Chicken soup has been a common home remedy for simple colds and flu, but it’s far from old-fashioned. Bone broth is a nutrient-dense, immune boosting, super food with roots that go back centuries. Bone broths are usually made from the left over chicken or turkey carcass, pork knuckles, or ox tails. What most people don’t realize is that bone is a connective tissue. The properties of bone include: Minerals (calcium, magnesium), Cartilage (collagen, glycosaminoglycans (GAGs), chondroitant), Marrow (stem cells for RBC, WBC, PLT, immune building), and Gelatin (skin, hair, nails). When you break down the bone by slowly boiling it for a long time, your body is able to easily absorb and utilize these key components.
Traditionally, bone broths were used for a multitude of conditions such as: anemia, digestive issues, malnutrition, weight loss, muscle wasting, cancer, low immune function, osteoporosis, arthritis, and thinning hair, skin, and nails. Broths were sipped more like a medicinal tea than as soup. In modern practice, the healing properties of bone broth are under-valued and under-utilized. However, the health benefits are clear. Because bone broths are so nourishing, I highly recommend them to everyone, regardless of health status.
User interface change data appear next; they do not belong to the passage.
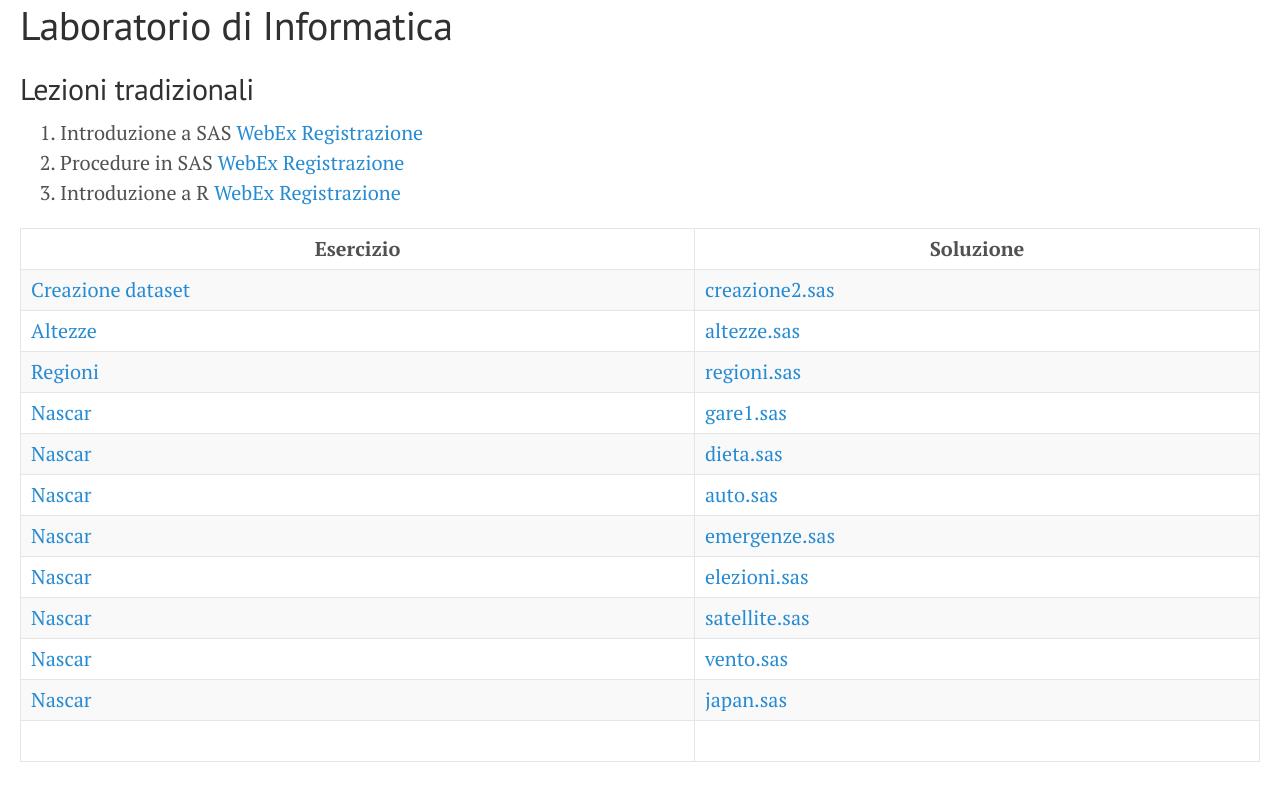
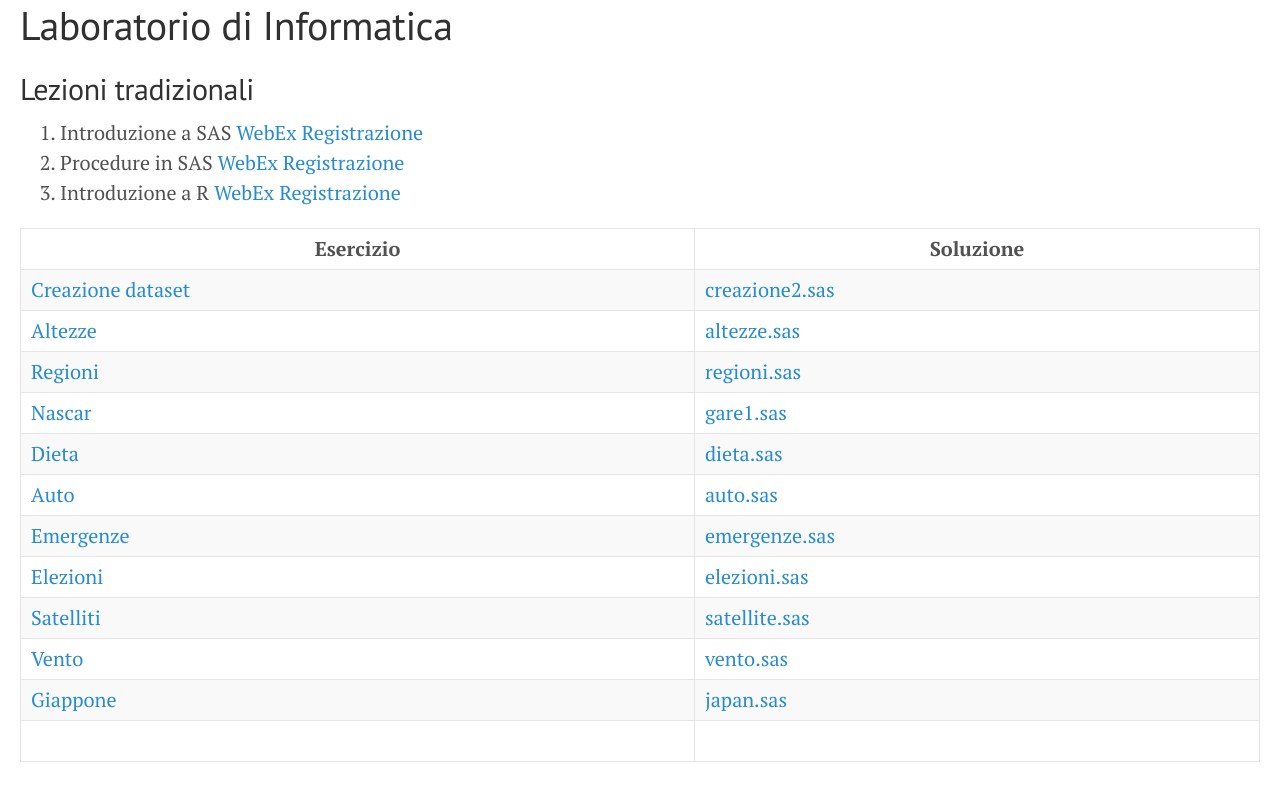
Before and after one commit to gdv/laboratorio-informatica, a Jekyll site: the page built from docs/index.md, in a window 1280 px wide. Shown: the top 801 px of the page. Built offline with Jekyll 4.4.1, drawn with Linux system fonts in a browser that asks for light colours.

Commit message:
nomi esercizi

```diff
--- a/docs/index.md
+++ b/docs/index.md
@@ -17,11 +17,11 @@ title: Laboratorio di Informatica
 | [Altezze](testi/altezze)             | [altezze.sas](Esercizi/altezze.sas)       |
 | [Regioni](testi/regioni)             | [regioni.sas](Esercizi/regioni.sas)       |
 | [Nascar](testi/nascar)               | [gare1.sas](Esercizi/gare1.sas)           |
-| [Nascar](testi/dieta)                | [dieta.sas](Esercizi/dieta.sas)           |
-| [Nascar](testi/auto)                 | [auto.sas](Esercizi/auto.sas)             |
-| [Nascar](testi/emergenze)            | [emergenze.sas](Esercizi/emergenze.sas)   |
-| [Nascar](testi/elezioni)             | [elezioni.sas](Esercizi/elezioni.sas)     |
-| [Nascar](testi/satelliti)            | [satellite.sas](Esercizi/satellite.sas)   |
-| [Nascar](testi/vento)                | [vento.sas](Esercizi/vento.sas)           |
-| [Nascar](testi/giappone)             | [japan.sas](Esercizi/japan.sas)           |
+| [Dieta](testi/dieta)                 | [dieta.sas](Esercizi/dieta.sas)           |
+| [Auto](testi/auto)                   | [auto.sas](Esercizi/auto.sas)             |
+| [Emergenze](testi/emergenze)         | [emergenze.sas](Esercizi/emergenze.sas)   |
+| [Elezioni](testi/elezioni)           | [elezioni.sas](Esercizi/elezioni.sas)     |
+| [Satelliti](testi/satelliti)         | [satellite.sas](Esercizi/satellite.sas)   |
+| [Vento](testi/vento)                 | [vento.sas](Esercizi/vento.sas)           |
+| [Giappone](testi/giappone)           | [japan.sas](Esercizi/japan.sas)           |
 |                                      |                                           |
```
I especially recommend them to my cancer patients because of the immune supportive properties and high nutrient density. Just sipping the broth throughout the day like a tea nourishes and tonifies your body. Sometimes you don’t have to travel hours to enjoy delicious, nutrient-dense, healing food.
Basic Broth Recipe
1. Bones (cooked or raw)—from poultry, fish, shellfish, beef, lamb
2. Water—start with cold water enough to cover bones
3. Vinegar (apple cider, red or white wine, rice)—2 tablespoons per 1 quart water or 2 pounds bones
4. Vegetables (optional)—celery, carrots, onions, garlic and parsley are the most traditionally used, but any will do. If added towards the end of cooking, mineral content will be higher.
5. Mushrooms (shitake, button, brown, white, etc.)- add towards the beginning. The more you cook them, the more immune boosting properties you get out of them.
Combine bones, water, mushrooms, and vinegar in a slow cooker. Turn onto low and cook for 24-48 hours. Add vegetables in last ½ hour of cooking (or at any point as convenience dictates). Strain through a colander or sieve, lined with cheesecloth for a clearer broth. Discard the bones. If uncooked meat was used to start with, reserve the meat for soup or salads. Broth may be frozen for months or kept in the refrigerator for about 5 days.